- WORK REQUIRED
Copy each line that contains the string "site", taking them from the material.

RECORDS FOR THE EXERCISE section start

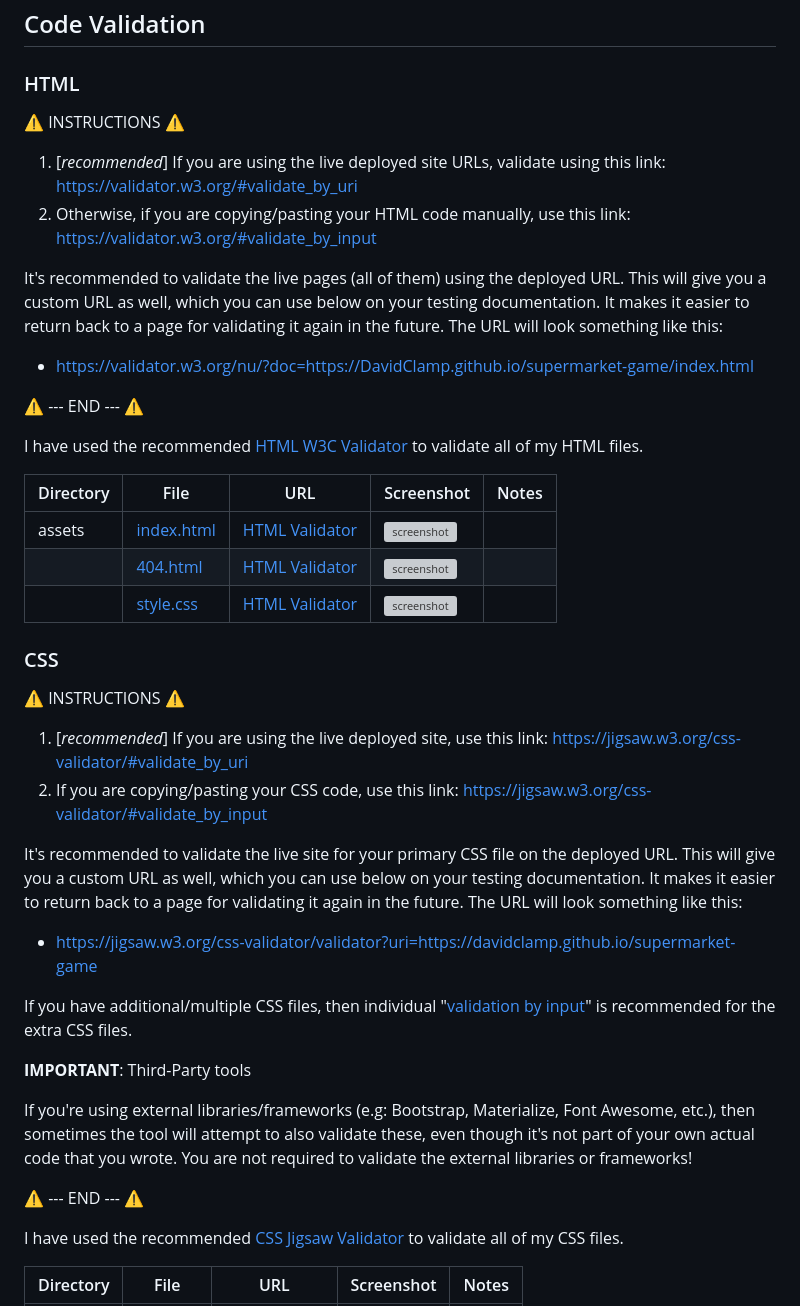
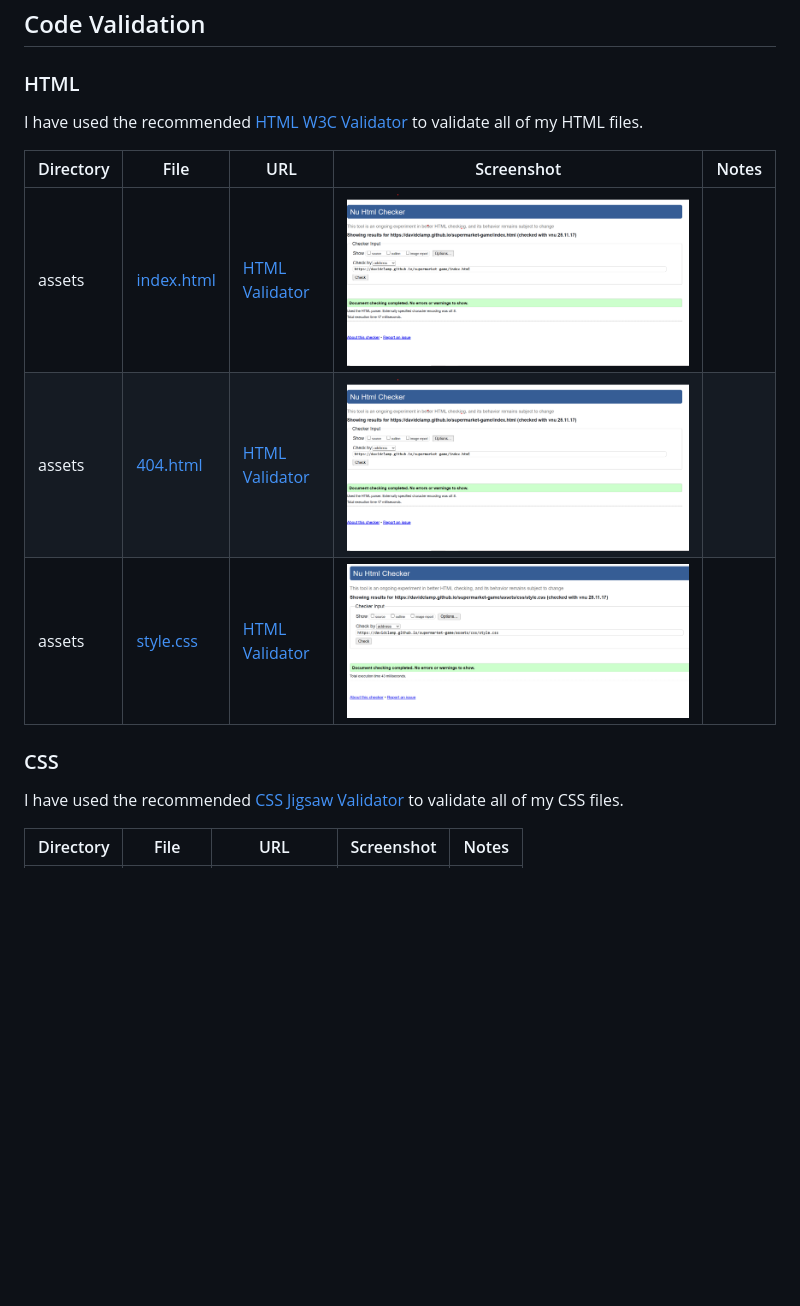
Before and after one commit to DavidClamp/supermarket-game, a Markdown page: TESTING.md, the part around the change. Drawn GitHub-style; blank space fills up the shorter version; grey boxes are pictures that could not be loaded.

```diff
--- a/TESTING.md
+++ b/TESTING.md
@@ -10,16 +10,6 @@
 
 ### HTML
 
-⚠️ INSTRUCTIONS ⚠️
-
-1. [*recommended*] If you are using the live deployed site URLs, validate using this link: https://validator.w3.org/#validate_by_uri
-2. Otherwise, if you are copying/pasting your HTML code manually, use this link: https://validator.w3.org/#validate_by_input
-
-It's recommended to validate the live pages (all of them) using the deployed URL. This will give you a custom URL as well, which you can use below on your testing documentation. It makes it easier to return back to a page for validating it again in the future. The URL will look something like this:
-
-- https://validator.w3.org/nu/?doc=https://DavidClamp.github.io/supermarket-game/index.html
-
-⚠️ --- END --- ⚠️
 
 I have used the recommended [HTML W3C Validator](https://validator.w3.org) to validate all of my HTML files.
 
@@ -27,28 +17,13 @@ I have used the recommended [HTML W3C Validator](https://validator.w3.org) to va
 
 | Directory | File | URL | Screenshot | Notes |
 | --- | --- | --- | --- | --- |
-| assets | [index.html](https://github.com/DavidClamp/supermarket-game/blob/main/index.html) | [HTML Validator](https://validator.w3.org/nu/?doc=https://davidclamp.github.io/supermarket-game/index.html) | ![screenshot](../supermarket-game/documentation/testing/index-html-validator-test.png) | |
-| | [404.html](https://github.com/DavidClamp/supermarket-game/blob/main/404.html) | [HTML Validator](https://validator.w3.org/nu/?doc=https://davidclamp.github.io/supermarket-game/404.html) |![screenshot](../supermarket-game/documentation/testing/index-html-validator-test.png) | |
-| | [style.css](https://github.com/DavidClamp/supermarket-game/blob/main/assets/style.css) | [HTML Validator](https://validator.w3.org/nu/?doc=https://davidclamp.github.io/supermarket-game/assets/style.css) | ![screenshot](../supermarket-game/documentation/testing/style-css-validator-test.png) | |
+| assets | [index.html](https://github.com/DavidClamp/supermarket-game/blob/main/index.html) | [HTML Validator](https://validator.w3.org/nu/?doc=https://davidclamp.github.io/supermarket-game/index.html) | ![screenshot](documentation/testing/index-html-validator-test.png) | |
+|assets | [404.html](https://github.com/DavidClamp/supermarket-game/blob/main/404.html) | [HTML Validator](https://validator.w3.org/nu/?doc=https://davidclamp.github.io/supermarket-game/404.html) |![screenshot](documentation/testing/index-html-validator-test.png) | |
+|assets | [style.css](https://github.com/DavidClamp/supermarket-game/blob/main/assets/style.css) | [HTML Validator](https://validator.w3.org/nu/?doc=https://davidclamp.github.io/supermarket-game/assets/style.css) | ![screenshot](documentation/testing/style-css-validator-test.png) | |
 
 ### CSS
 
-⚠️ INSTRUCTIONS ⚠️
 
-1. [*recommended*] If you are using the live deployed site, use this link: https://jigsaw.w3.org/css-validator/#validate_by_uri
-2. If you are copying/pasting your CSS code, use this link: https://jigsaw.w3.org/css-validator/#validate_by_input
-
-It's recommended to validate the live site for your primary CSS file on the deployed URL. This will give you a custom URL as well, which you can use below on your testing documentation. It makes it easier to return back to a page for validating it again in the future. The URL will look something like this:
-
-- https://jigsaw.w3.org/css-validator/validator?uri=https://davidclamp.github.io/supermarket-game
-
-If you have additional/multiple CSS files, then individual "[validation by input](https://jigsaw.w3.org/css-validator/#validate_by_input)" is recommended for the extra CSS files.
-
-**IMPORTANT**: Third-Party tools
-
-If you're using external libraries/frameworks (e.g: Bootstrap, Materialize, Font Awesome, etc.), then sometimes the tool will attempt to also validate these, even though it's not part of your own actual code that you wrote. You are not required to validate the external libraries or frameworks!
-
-⚠️ --- END --- ⚠️
 
 I have used the recommended [CSS Jigsaw Validator](https://jigsaw.w3.org/css-validator) to validate all of my CSS files.
 
```
Also changed, not shown: documentation/testing/style-css-jigsaw-validator-test.png.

RECORDS FOR THE EXERCISE section end

- OUTPUT OF THE EXERCISE
-1. [*recommended*] If you are using the live deployed site URLs, validate using this link: https://validator.w3.org/#validate_by_uri
-1. [*recommended*] If you are using the live deployed site, use this link: https://jigsaw.w3.org/css-validator/#validate_by_uri
-It's recommended to validate the live site for your primary CSS file on the deployed URL. This will give you a custom URL as well, which you can use below on your testing documentation. It makes it easier to return back to a page for validating it again in the future. The URL will look something like this:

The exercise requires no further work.